### Task
Going line by line through the entries below, count those that contain "shown". Give the number by itself.

*** Opening of Records to process ***

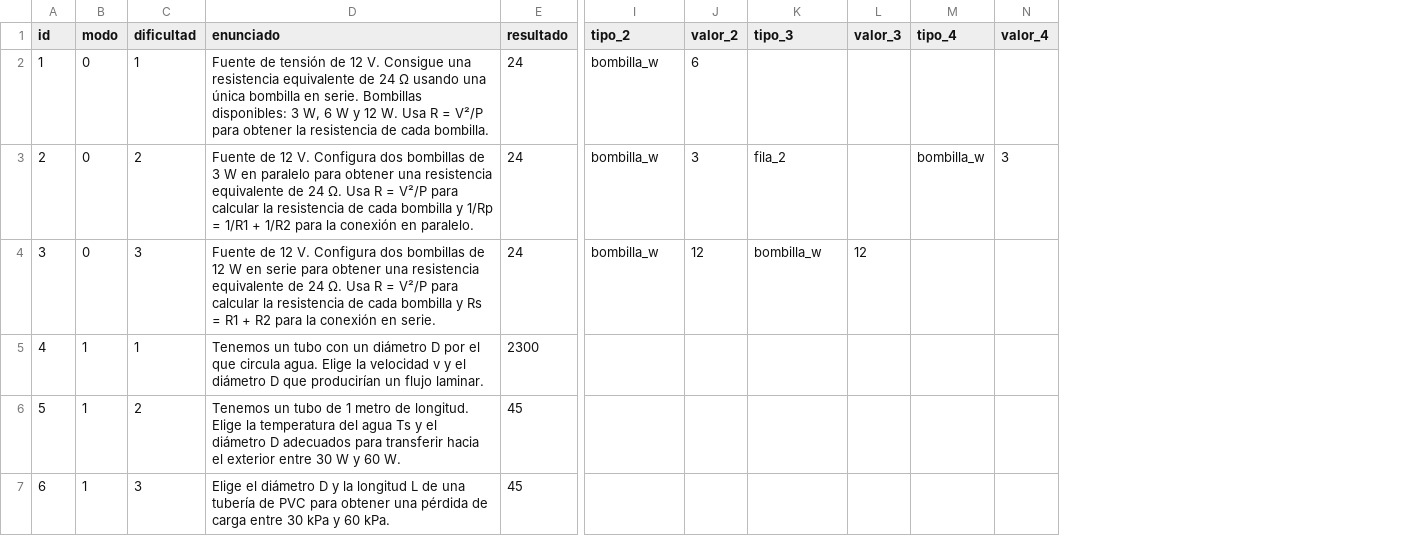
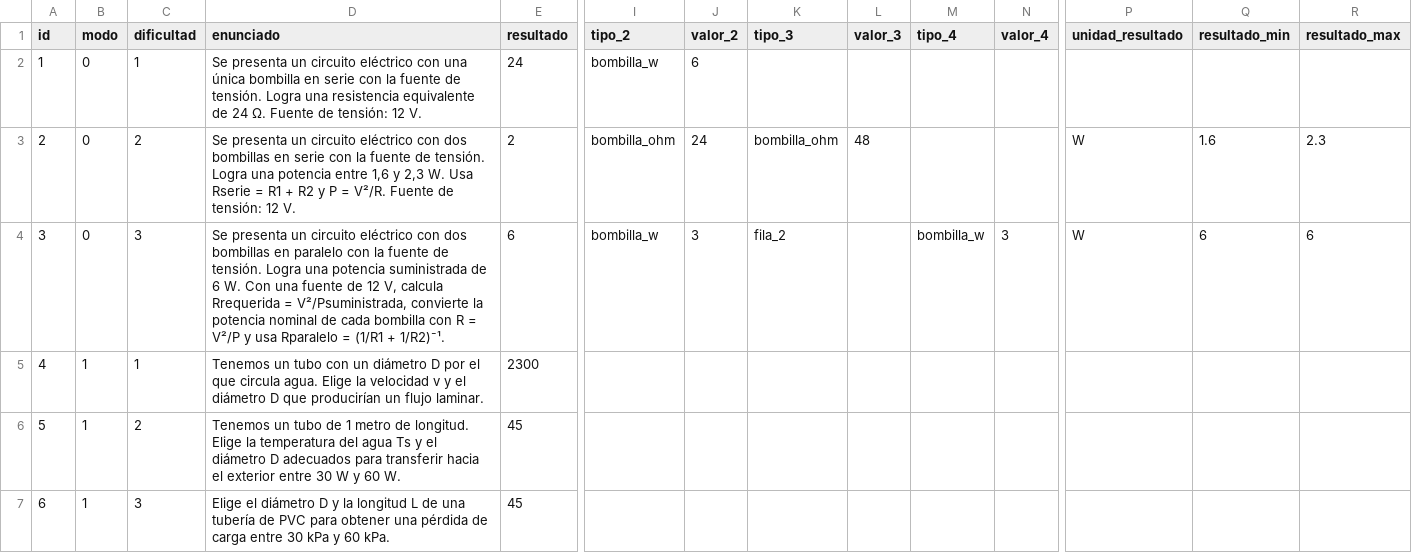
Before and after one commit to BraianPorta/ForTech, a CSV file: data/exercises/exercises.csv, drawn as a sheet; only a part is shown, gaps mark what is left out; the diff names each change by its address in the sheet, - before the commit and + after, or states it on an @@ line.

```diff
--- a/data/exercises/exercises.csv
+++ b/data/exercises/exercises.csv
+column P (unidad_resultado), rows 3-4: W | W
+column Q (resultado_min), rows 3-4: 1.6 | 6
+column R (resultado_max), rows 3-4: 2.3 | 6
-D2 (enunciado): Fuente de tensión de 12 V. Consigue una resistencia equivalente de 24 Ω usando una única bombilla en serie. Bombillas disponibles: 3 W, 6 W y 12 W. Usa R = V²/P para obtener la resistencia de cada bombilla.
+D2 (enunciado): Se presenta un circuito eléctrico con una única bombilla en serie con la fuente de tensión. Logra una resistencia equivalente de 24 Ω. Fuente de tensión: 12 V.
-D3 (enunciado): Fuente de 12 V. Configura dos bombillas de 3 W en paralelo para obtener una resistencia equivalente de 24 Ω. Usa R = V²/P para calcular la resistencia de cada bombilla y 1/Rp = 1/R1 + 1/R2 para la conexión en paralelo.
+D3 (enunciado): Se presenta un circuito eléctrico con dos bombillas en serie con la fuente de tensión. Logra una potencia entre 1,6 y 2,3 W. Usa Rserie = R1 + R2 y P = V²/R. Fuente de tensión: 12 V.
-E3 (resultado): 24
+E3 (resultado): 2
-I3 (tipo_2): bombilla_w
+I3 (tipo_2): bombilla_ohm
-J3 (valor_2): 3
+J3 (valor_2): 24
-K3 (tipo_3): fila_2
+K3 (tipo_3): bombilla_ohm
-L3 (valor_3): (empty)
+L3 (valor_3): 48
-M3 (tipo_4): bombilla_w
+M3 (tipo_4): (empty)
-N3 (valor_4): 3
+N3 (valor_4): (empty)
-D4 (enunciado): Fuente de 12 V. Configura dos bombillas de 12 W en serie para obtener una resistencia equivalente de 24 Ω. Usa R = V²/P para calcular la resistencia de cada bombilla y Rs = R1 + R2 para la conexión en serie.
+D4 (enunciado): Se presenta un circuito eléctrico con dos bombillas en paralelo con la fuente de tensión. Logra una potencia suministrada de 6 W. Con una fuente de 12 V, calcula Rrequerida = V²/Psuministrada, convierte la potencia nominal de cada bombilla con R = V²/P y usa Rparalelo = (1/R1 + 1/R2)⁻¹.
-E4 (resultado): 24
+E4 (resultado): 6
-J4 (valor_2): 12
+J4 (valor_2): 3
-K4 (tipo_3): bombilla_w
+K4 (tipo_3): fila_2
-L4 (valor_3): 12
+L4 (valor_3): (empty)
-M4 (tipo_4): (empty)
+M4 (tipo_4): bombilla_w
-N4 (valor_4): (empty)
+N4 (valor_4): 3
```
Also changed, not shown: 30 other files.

*** Close of Records to process ***

### Reply
2